In the mesmerizing movie Life of Pi, Pondicherry (now Puducherry) is described as "one of the most beautiful places on earth". This tiny union territory with sylvan boulevards is truly unique. 98% of homes have electricity, 81% a phone, 82% a television, 94% transport, 93% an aadhaar card and 100% atleast one bank account after the Jan Dhan Yojana.
So, it is more than a tad surprising that of the only two cities that the Food Ministry chose to conduct "pilots" to replace the public distribution system's (PDS) subsidized foodgrains with cash - this affluent former French colony is one. Bafflingly, the über planned Chandigarh designed by Le Corbusier is the other. But does it make any sense to test the replicability of cash transfers, across the expanse of India, only in the best-case scenario?

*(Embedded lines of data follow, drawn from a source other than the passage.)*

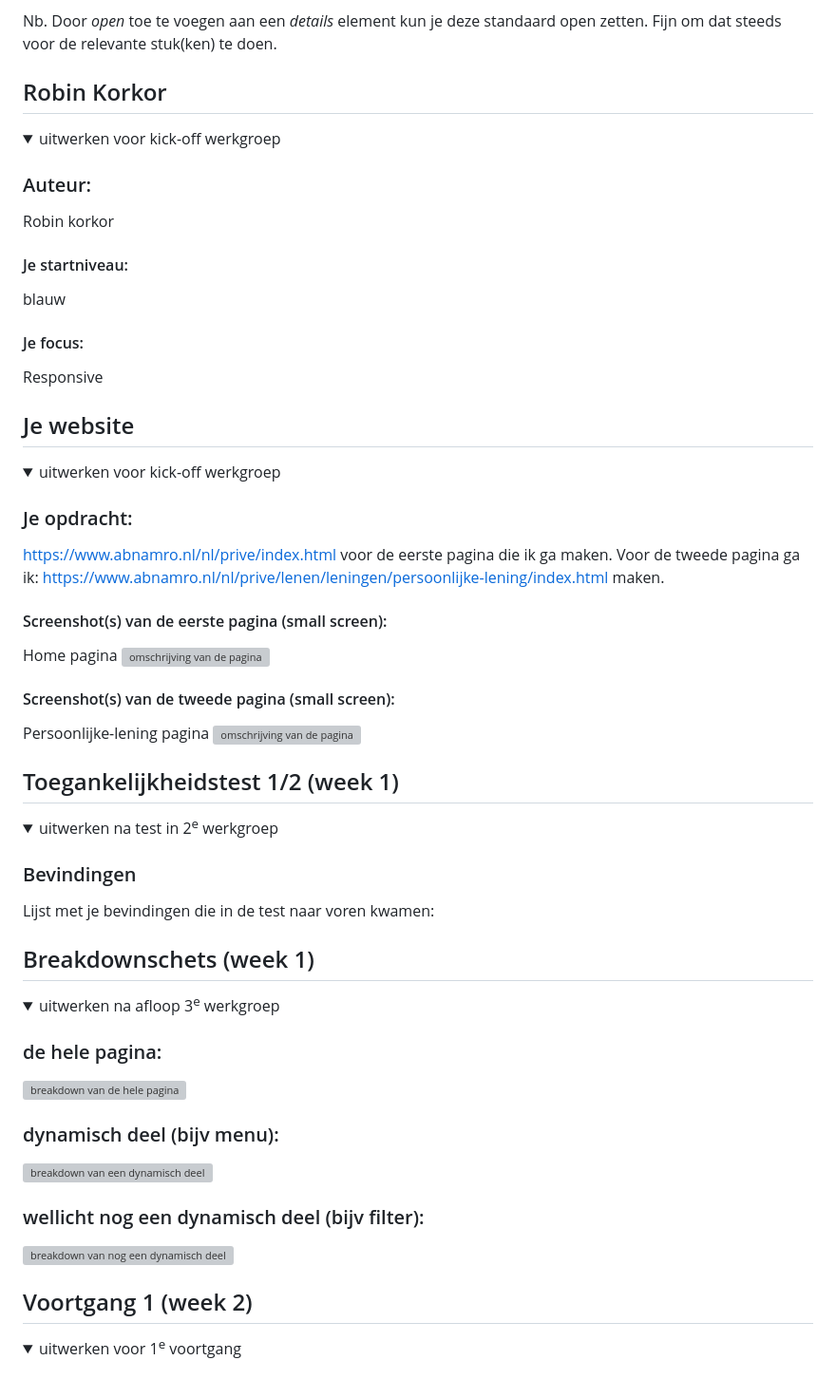
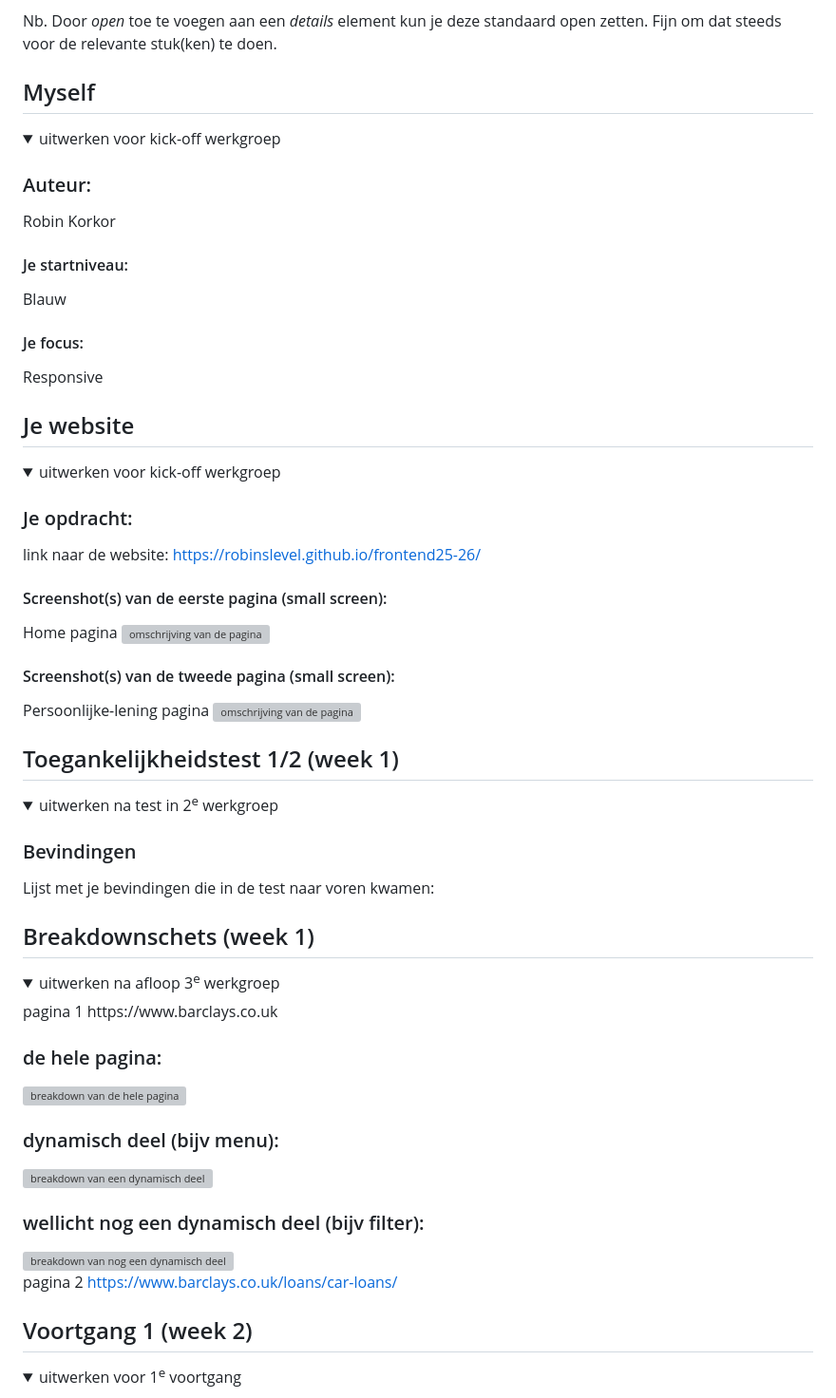
Before and after one commit to robinslevel/frontend25-26, a Markdown page: README.md, the part around one of its changes. Shown at 95% size. GitHub-like rendering; folded sections open; grey boxes are pictures that could not be loaded.

```diff
--- a/README.md
+++ b/README.md
@@ -10,19 +10,19 @@ Nb. Door *open* toe te voegen aan een *details* element kun je deze standaard op
 
 
 
-## Robin Korkor
+## Myself
 
 <details open>
   <summary>uitwerken voor kick-off werkgroep</summary>
 
   ### Auteur:
-  Robin korkor
+  Robin Korkor
 
   #### Je startniveau:
-  blauw
+  Blauw
 
   #### Je focus:
- Responsive
+  Responsive
 
 </details>
 
@@ -36,8 +36,7 @@ Nb. Door *open* toe te voegen aan een *details* element kun je deze standaard op
   <summary>uitwerken voor kick-off werkgroep</summary>
 
   ### Je opdracht:
-  https://www.abnamro.nl/nl/prive/index.html voor de eerste pagina die ik ga maken.
-  Voor de tweede pagina ga ik: https://www.abnamro.nl/nl/prive/lenen/leningen/persoonlijke-lening/index.html maken.
+  link naar de website: https://robinslevel.github.io/frontend25-26/
 
   #### Screenshot(s) van de eerste pagina (small screen):
   Home pagina
@@ -66,6 +65,7 @@ Nb. Door *open* toe te voegen aan een *details* element kun je deze standaard op
 ## Breakdownschets (week 1)
 
 <details>
+pagina 1 https://www.barclays.co.uk
   <summary>uitwerken na afloop 3<sup>e</sup> werkgroep</summary>
 
   ### de hele pagina:
@@ -77,6 +77,7 @@ Nb. Door *open* toe te voegen aan een *details* element kun je deze standaard op
   ### wellicht nog een dynamisch deel (bijv filter):
   <img src="readme-images/dummy-plaatje.jpg" width="375px" alt="breakdown van nog een dynamisch deel">
 
+pagina 2 https://www.barclays.co.uk/loans/car-loans/
 </details>
 
 
```
Also changed, not shown: other parts of README.md (+5 -5 lines).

Yet, direct cash benefit transfer (DBT) is the latest buzzword in the Finance Ministry, which has mooted with ferocity for the "JAM Trinity" (Jan Dhan, Aadhaar and Mobile). But the question remains - will the poor have access to the trinity despite living on the margins? And is it possible in the first place to identify who is poor before doling out cash, the weakest design link of all targeted anti-poverty schemes? The Prime Minister's appeal to the wealthy to voluntarily give up their LPG subsidy speaks volumes of this inherent flaw.

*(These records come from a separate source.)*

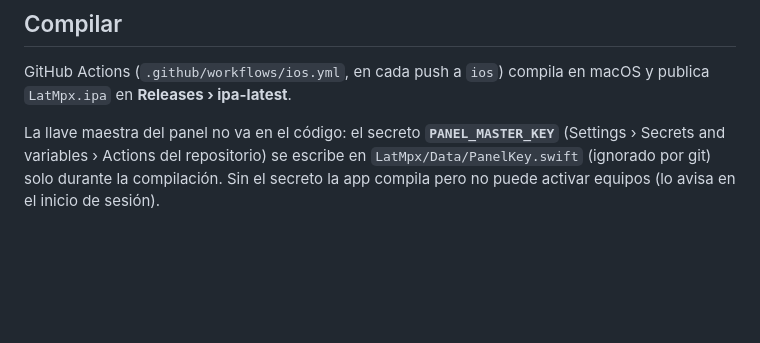
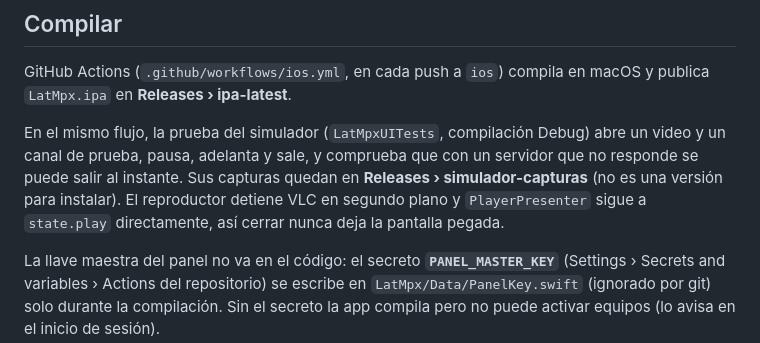
Before and after one commit to KuroBoy-56/webplayer, a Markdown page: README.md, the part around the change. GitHub-like rendering; blank space fills up the shorter version.

Commit message:
iOS: README con la prueba automática del reproductor
Co-Authored-By: Claude Opus 5.5 <noreply@anthropic.com>
Claude-Session: https://claude.ai/code/session_01FdJrNMRkRkpceeLLZvyoY9

```diff
--- a/README.md
+++ b/README.md
@@ -35,6 +35,8 @@ Con un Apple ID gratuito la firma dura **7 días**: vuelve a instalarlo con Side
 
 GitHub Actions (`.github/workflows/ios.yml`, en cada push a `ios`) compila en macOS y publica `LatMpx.ipa` en **Releases › ipa-latest**.
 
+En el mismo flujo, la prueba del simulador (`LatMpxUITests`, compilación Debug) abre un video y un canal de prueba, pausa, adelanta y sale, y comprueba que con un servidor que no responde se puede salir al instante. Sus capturas quedan en **Releases › simulador-capturas** (no es una versión para instalar). El reproductor detiene VLC en segundo plano y `PlayerPresenter` sigue a `state.play` directamente, así cerrar nunca deja la pantalla pegada.
+
 La llave maestra del panel no va en el código: el secreto **`PANEL_MASTER_KEY`** (Settings › Secrets and variables › Actions del repositorio) se escribe en `LatMpx/Data/PanelKey.swift` (ignorado por git) solo durante la compilación. Sin el secreto la app compila pero no puede activar equipos (lo avisa en el inicio de sesión).
 
 En una Mac:
```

Nevertheless, the Food Ministry is pulling all stops to push the Shantha Kumar High Level Committee's controversial recommendation for the "gradual introduction of cash transfers in [the] PDS..." to be "rolled out over the next 2-3 years." Economists have been crying hoarse about its faulty methodology, which overestimates PDS leakages. But, the Ministry has been shooting off letters to all states to coax them to switch from food to cash − necessarily with aadhaar.
But this clearly violates Supreme Court orders. In September 2013, March 2014 and March 2015, the apex court has ruled that aadhaar cannot be made compulsory. The government body, which generates these unique numbers, still operates without any Parliamentary approval. In 2013, then BJP vice-president Smriti Irani had even criticized that it "violated the Constitutional right to privacy". Yet in the JAM, aadhaar is mandatory.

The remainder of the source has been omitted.